Tittle: Suspect something fishy? How Statistic can help to detect it, quickly.
2. Professor Hyunchul Park from SUNY, New Paltz on Feb 8 (note that this is Wed) at 6:00 pm at WH 100 E.
Title: How does sample path of Levy processes look like?
3. Wei Yang, a graduate student from Binghamton University on Feb 14
Title: Origami and paper folding.
Abstract: When we encounter origami, it is natural to ask ”what can be fold”? In the first part, we will first consider the axioms of origami, the answer to ”what can be done with one fold”, and compare them to Euclid’s axioms. Then prove that every 2D polygon can be fold. Thus we can fold many things, but the processes and results may or may not be efficient and elegant. Given an origami, unfold it gives a crease pattern, a collection of vertices and creases. In the second part, we will consider foldability of a crease patterns, in particular to determine foldability at a single vertex. In the last part we will discuss the Fold and Cut Theorem.
4. Professor Ross Geoghegan from Binghamton University on Feb 28
Title: Fundamental Group: interplay of algebra and geometry.
5. Jaiung Jun, a Riley visiting assistant professor from Binghamton University on Mar 14
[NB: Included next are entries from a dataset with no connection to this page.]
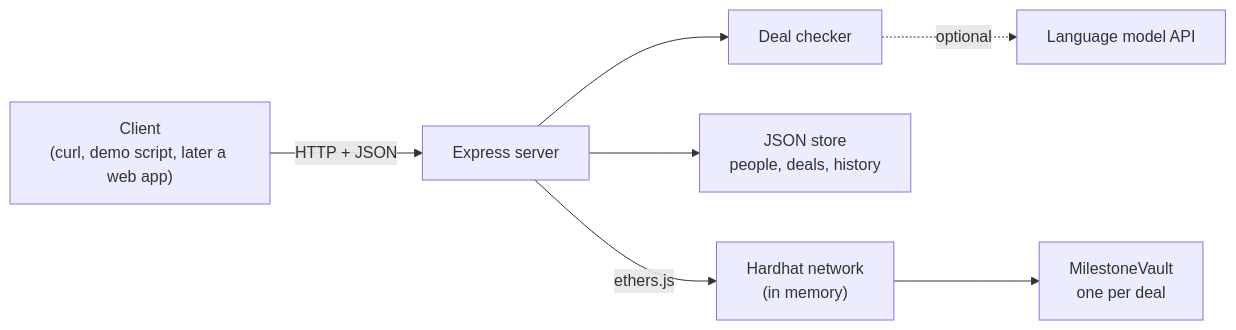
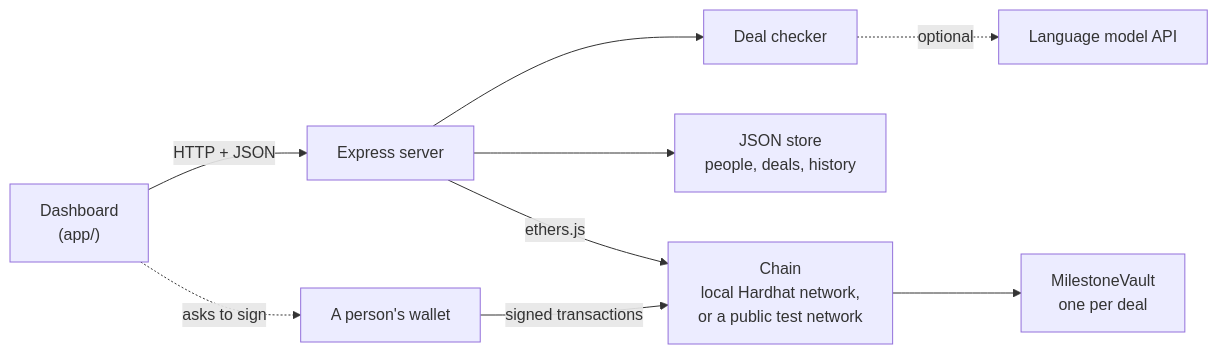
The first of 3 diagrams in readme.md (Atharvchaskar008/SETTL), drawn with Mermaid before and after one commit. The commit also changed other lines of this file and 18 other files, not shown here.

````diff
--- a/readme.md
+++ b/readme.md
@@ -70,9 +70,11 @@
 ```mermaid
 flowchart LR
-    CLIENT["Client<br/>(curl, demo script, later a web app)"] -->|"HTTP + JSON"| API["Express server"]
+    PAGE["Dashboard<br/>(app/)"] -->|"HTTP + JSON"| API["Express server"]
     API --> CHECKER["Deal checker"]
     API --> STORE["JSON store<br/>people, deals, history"]
-    API -->|"ethers.js"| CHAIN["Hardhat network<br/>(in memory)"]
+    API -->|"ethers.js"| CHAIN["Chain<br/>local Hardhat network,<br/>or a public test network"]
+    PAGE -.->|"asks to sign"| WALLET["A person's wallet"]
+    WALLET -->|"signed transactions"| CHAIN
     CHAIN --> VAULT["MilestoneVault<br/>one per deal"]
     CHECKER -.->|"optional"| MODEL["Language model API"]
 ```
````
Title: Tropical geometry and Economics.
6. Christopher Eppolito, a graduate student from Binghamton University on Apr 25.